Lieutenant Julian Goodrum, a veteran of two Gulf Wars, is one of those afflicted with PTSD. He says that mental scars can be the most damaging because of their invisibility. “For the majority of people, particularly military, it is easier to accept and understand a physical injury than a psychological one,” he maintains.
The Pentagon says it is taking PTSD among veterans very seriously. But Goodrum and many other veterans disagree. He describes his own condition. “My nightmares are so intense, I woke up one night with my hands round my fiancée’s neck. Another night she woke me up because I was kicking and getting really violent in my sleep,” he reveals. “The smell of diesel takes me back to Iraq,” Goodrum explains. “I am getting better with crowds, but still, if it is a very confined space and I am totally surrounded, I have issues with that.”

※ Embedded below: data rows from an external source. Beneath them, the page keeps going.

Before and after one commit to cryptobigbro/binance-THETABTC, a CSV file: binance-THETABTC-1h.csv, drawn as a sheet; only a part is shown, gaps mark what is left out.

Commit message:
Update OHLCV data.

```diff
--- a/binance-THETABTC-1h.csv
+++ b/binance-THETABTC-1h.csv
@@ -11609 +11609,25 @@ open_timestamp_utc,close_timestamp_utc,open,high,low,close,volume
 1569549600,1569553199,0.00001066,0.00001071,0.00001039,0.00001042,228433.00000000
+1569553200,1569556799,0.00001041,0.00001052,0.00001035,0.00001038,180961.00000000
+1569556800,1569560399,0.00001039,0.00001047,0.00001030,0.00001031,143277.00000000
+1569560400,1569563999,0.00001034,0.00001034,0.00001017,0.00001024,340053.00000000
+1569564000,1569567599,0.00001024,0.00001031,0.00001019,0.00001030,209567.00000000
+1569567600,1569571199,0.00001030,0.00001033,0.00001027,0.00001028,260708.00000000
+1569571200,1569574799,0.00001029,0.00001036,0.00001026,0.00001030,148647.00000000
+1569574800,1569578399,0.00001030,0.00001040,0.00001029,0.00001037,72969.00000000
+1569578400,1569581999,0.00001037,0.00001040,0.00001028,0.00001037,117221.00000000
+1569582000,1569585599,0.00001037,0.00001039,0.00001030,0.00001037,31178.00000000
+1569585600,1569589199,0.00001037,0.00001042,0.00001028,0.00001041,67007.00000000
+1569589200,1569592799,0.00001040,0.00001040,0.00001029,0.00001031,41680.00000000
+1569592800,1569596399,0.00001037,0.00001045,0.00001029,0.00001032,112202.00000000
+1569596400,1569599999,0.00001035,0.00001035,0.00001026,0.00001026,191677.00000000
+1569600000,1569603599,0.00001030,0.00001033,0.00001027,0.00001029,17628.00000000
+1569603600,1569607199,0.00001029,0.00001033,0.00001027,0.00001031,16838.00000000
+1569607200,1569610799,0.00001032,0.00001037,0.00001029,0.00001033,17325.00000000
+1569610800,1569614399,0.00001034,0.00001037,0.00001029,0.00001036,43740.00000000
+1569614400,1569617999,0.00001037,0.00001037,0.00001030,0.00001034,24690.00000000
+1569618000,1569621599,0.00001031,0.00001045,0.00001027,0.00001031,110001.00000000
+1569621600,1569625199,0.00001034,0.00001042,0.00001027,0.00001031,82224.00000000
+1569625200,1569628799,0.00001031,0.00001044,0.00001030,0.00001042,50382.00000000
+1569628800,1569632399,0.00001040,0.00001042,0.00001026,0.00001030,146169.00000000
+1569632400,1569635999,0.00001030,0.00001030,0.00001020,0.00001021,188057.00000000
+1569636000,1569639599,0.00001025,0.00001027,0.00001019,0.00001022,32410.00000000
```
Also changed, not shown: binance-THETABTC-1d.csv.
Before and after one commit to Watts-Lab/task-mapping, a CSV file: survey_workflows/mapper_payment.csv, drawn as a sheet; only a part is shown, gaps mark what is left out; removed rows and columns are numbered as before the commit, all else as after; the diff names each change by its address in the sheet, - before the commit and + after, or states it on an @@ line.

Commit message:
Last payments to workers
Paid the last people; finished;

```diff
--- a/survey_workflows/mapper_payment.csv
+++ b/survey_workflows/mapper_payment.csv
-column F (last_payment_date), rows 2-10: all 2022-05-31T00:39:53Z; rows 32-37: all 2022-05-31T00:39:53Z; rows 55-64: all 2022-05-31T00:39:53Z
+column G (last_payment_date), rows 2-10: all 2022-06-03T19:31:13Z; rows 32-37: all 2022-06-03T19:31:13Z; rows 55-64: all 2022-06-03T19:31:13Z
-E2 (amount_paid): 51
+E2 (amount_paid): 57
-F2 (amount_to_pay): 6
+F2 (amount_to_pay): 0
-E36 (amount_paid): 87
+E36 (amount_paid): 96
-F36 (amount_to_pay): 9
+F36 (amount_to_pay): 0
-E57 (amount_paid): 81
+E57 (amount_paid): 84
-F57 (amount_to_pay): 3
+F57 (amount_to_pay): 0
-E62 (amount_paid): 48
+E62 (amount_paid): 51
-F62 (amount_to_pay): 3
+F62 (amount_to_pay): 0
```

PTSD is not confined exclusively to combat veterans. It is a psychiatric disorder that can occur after any life-threatening events, such as natural disasters, terrorist attacks, serious accidents, or violent personal assaults. Sufferers relive the trauma and have difficulty sleeping and holding down regular employment.
In the case of the Iraqi veterans, it is the furtive nature of the conflict, the insurgency of unseen snipers and roadside bombers, which has added to their trauma.
‘Revisiting’ hell helps
Now, in a bid to exorcise some of the veterans’ demons, the Pentagon has enlisted the help of video games that recall the streets of Falluja. Ken Grapp, CEO of Virtually Better, a company that creates virtual reality environments to help anxiety disorders, explains the treatment: “Veterans with PTSD may go back to the streets of Falluja every day in their own minds. It can be debilitating to the point where a person would choose suicide. We are providing a shared experience, where therapists can work with the person and have a better understanding of where they were and help them process that information.”
People may find it strange that soldiers would want to recreate their past hell. But we find this phenomenon elsewhere. World War Two veterans regularly reassemble at commemoration services and Holocaust victims gather at the scenes of their misery, although traumatic memories are invariably evoked. Sometimes, horrors have to be revisited in order to move on. Beirut hostage, Brian Keenan, spoke of his need to spend time alone even after four-and-a-half years of incarceration, including a period in solitary confinement.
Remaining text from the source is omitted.